THE offending newspaper has carried the letter of retraction.
The dreaded personnel from the Sri Lanka Ministry of Security have been removed from the West Indies team's floor at the Taj Sumudra Hotel. Embarrassed apologies have come from "people at all levels of society".
Yet manager Ricky Skerritt remains bewildered, frustrated, angry and worried over the effects of the published, widely circulated but unsubstantiated story that local police had reported finding three prostitutes in his room and that of team scorer and analyst Garfield Smith during the ICC Champions Trophy and linking it to match-fixing.
"I'm not so much concerned with the impact in Sri Lanka," he said. "Everyone here knows what the local press is like, how vindictive it can be and how lax the libel laws are."
He explained that once the Daily Mirror published the letter of retraction from his lawyer, it could be not liable to further legal action.
"No paper in the West Indies would dare publish such malicious untruths for fear of prosecution under our libel laws," he said. "I think they might have been surprised here how swiftly and strongly I acted because I get the impression that people here usually let such things slide."
Although he was confident that those who know him "personally or by reputation" would know that such a report is "pure fantasy", he remained apprehensive about the possible repercussions in the Caribbean.
"There is the danger that some people will try to castigate me because of this," he said.
Appointed manager in February, 2000, Skerritt brought an impressive c.v. to the position.
He was a Rhodes scholar and has been president of the St.Kitts Chamber of Commerce, vice-president of the Caribbean Chamber of Industry and Commerce and chief executive of DeLisle and Walwyn, St.Kitts largest company.
Yet he has had a turbulent managerial tenure in a team that has continued to produce inconsistent performances.
He was fired a year ago by then West Indies Cricket Board (WICB) president Pat Rousseau and vice-president Clarvis Joseph before he was reinstated by the full board, a reversal that led to the resignation of Rousseau and Joseph.
The latest episode is understandably troubling - especially as the charges have not been authenticated by anyone. Skerritt is adamant that they can't be since they are untrue.
"I'm in no doubt whatsoever that this was a malicious act aimed at embarrassing me and the West Indies team because I had repeatedly complained to Bob Smalley (of the International Cricket Council's anti-corruption unit) about the arrogant and high-handed methods of the local police assigned to the team's hotel," he said.
Skerritt said as much in the lawyer's letter to the Daily Mirror, the Colombo newspaper that it carried it in full within 72 hours of its receipt.
"I'd also had run-ins with one or two members of the local media who were pressing for more information about Brian Lara's illness that I was not prepared to give," he stated. "One told me on the phone that I didn't know who I was dealing with and got very aggressive."

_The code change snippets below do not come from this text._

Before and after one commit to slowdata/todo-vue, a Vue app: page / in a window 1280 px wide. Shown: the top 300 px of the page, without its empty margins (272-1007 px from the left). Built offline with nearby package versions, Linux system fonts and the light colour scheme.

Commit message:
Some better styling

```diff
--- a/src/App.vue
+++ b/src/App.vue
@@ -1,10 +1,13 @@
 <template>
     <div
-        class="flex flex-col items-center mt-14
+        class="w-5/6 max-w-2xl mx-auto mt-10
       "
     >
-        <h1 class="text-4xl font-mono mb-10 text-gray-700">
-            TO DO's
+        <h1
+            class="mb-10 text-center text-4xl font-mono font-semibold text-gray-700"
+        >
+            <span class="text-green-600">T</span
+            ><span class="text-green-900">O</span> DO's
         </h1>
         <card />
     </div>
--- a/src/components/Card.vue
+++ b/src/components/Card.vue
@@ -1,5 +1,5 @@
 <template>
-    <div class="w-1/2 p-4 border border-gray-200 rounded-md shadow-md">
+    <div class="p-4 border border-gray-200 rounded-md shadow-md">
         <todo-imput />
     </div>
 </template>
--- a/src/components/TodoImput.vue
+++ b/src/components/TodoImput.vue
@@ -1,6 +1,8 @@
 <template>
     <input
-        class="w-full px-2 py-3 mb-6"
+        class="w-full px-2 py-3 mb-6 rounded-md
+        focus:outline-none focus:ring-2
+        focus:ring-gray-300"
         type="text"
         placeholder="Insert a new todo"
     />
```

Chris Tetley, one of the ICC's personnel in Colombo for the tournament, also found himself the victim of several strongly worded articles in the press for refusing to hand out more than the agreed share of complimentary tickets to the Sri Lankan media and players.
Skerritt believes that the ICC, through its anti-corruption unit and through the local police, have gone too far in "trying to get into players' lives".
"We all appreciate why they have to be vigilant but there has to be a limit," he said. "Our players were being unnecessarily messed with by the security and I complained."
"I wasn't the only team manager who felt that way and I know the management of the hotel was also concerned," he added.
The team's preparation for the forthcoming tour of India had not been derailed "in any way", the manager said.
The players, as they tend to do, have even seen the lighter side of things, teasing himself and Smith about the issue.